# The principle of mass does not serve as the basis for calculating sound insulation

07/02/2024

To achieve soundproofing, heavy materials must be used.

This is often said, but it is based on the principle of mass. However, relying solely on the principle of mass to calculate sound insulation can be risky.

## Mass Principle

The principle that the transmission loss ( sound insulation ) increases as the mass per unit area of a wall increases is known as the mass law. This is recognized as fundamental knowledge about sound.

From this, the idea that using heavy materials is necessary for soundproofing is based on the mass law.

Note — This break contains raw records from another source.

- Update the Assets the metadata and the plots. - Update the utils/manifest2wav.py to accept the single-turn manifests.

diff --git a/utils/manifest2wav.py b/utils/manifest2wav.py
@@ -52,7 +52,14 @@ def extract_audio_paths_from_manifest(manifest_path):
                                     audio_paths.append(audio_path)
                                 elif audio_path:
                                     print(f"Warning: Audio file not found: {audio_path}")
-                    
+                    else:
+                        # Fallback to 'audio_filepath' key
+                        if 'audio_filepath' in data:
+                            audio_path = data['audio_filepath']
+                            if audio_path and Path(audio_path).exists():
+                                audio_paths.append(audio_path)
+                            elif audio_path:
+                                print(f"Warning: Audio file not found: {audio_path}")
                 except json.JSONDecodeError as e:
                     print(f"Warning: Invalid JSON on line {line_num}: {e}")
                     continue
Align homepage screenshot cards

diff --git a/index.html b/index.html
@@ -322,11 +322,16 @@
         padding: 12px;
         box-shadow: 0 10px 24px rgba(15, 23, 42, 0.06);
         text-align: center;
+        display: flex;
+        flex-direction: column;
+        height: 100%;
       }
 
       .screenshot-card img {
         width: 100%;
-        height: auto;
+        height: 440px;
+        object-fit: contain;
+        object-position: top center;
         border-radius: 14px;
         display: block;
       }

However, the mass law alone does not serve as the basis for calculating the required sound insulation.

We would explain the reasons for this. ( Note: In this article, we will exclude things like hollow double walls or composite panels and focus solely on the mass law.)

## The mass law is merely a rough guideline

It is incorrect to apply the mass law to all cases of noise mitigation, but is often used as the basis for calculating the required sound insulation .

TL＝18log(f×M)̶44

TL：Transmission Loss（㏈）

f：Frequency（Hz）

M：Mass per unit area（㎏/per square meter）

According to this calculation, with soundproofing materials weighing 40 kg/m², the transmission loss would be 20 dB at 250 Hz. Therefore, if I build a soundproof room with dimensions of 2 meters (height) × 2 meters (width) × 2.5 meters (height) using the material weighing 40 kg/m², the sound insulation should be 28 dB @ 250 Hz. → No, It won’t be.

So, is the mass law a lie ? → No, it is not a lie.

## The truth behind the Mass Law

The mass law is based on specific measured values of the transmission loss of the material in question (hereinafter referred to as the subject).

In this case, sound pressure is measured as energy per square meter (1 m²). When calculating transmission sound using the mass law, it is converted per square meter.

In other words, the mass law does not apply to objects larger or smaller than 1 square meter.

“The soundproof room in the example, with dimensions 2m (height) × 2m (width) × 2.5m (height), has a surface area of over 24 square meters, so it falls outside the scope of the mass law and therefore, in most cases, the mass law does not apply.”

When the object in question exceeds 1 square meter or is smaller than 1 square meter, how does the transmission loss change ?

### WHEN THE SURFACE AREA EXCEEDS 1 SQUARE METER (WITH THE SAME MATERIAL AND STRUCTURE )

The transmission loss tends to decrease in the low to mid-frequency range. Errors can occur in the high-frequency domain.

### WHEN THE SURFACE AREA IS SMALLER THAN 1 SQUARE METER (WITH THE SAME MATERIAL AND STRUCTURE )

The transmission loss tends to increase across the entire frequency range.

Simply put, the trend is that transmission loss decreases as the surface area increases, and transmission loss increases as the surface area decreases. One reason for this is the effect of vibration on the object. As the object becomes larger, it tends to vibrate more easily.

Sound propagates through air or through the vibration of objects. When an object vibrates easily, it can become a secondary source of vibration itself. This can lead to additional losses such as frictional losses. Conversely, increasing the difficulty of vibration ( increasing impedance ) of the object tends to increase transmission loss ( whether transmission loss is the appropriate term in this context is uncertain).

In essence, increasing mass generally correlates with increased resistance to vibration, hence the notion that “ using heavy materials is necessary for soundproofing” is not entirely wrong. However, for smaller objects, the difficulty in vibration also increases, which means the mass law may not accurately predict transmission loss in such cases.

The larger the object becomes, the more important it is to increase its mass. The mass law focuses on individual materials rather than considering the overall context.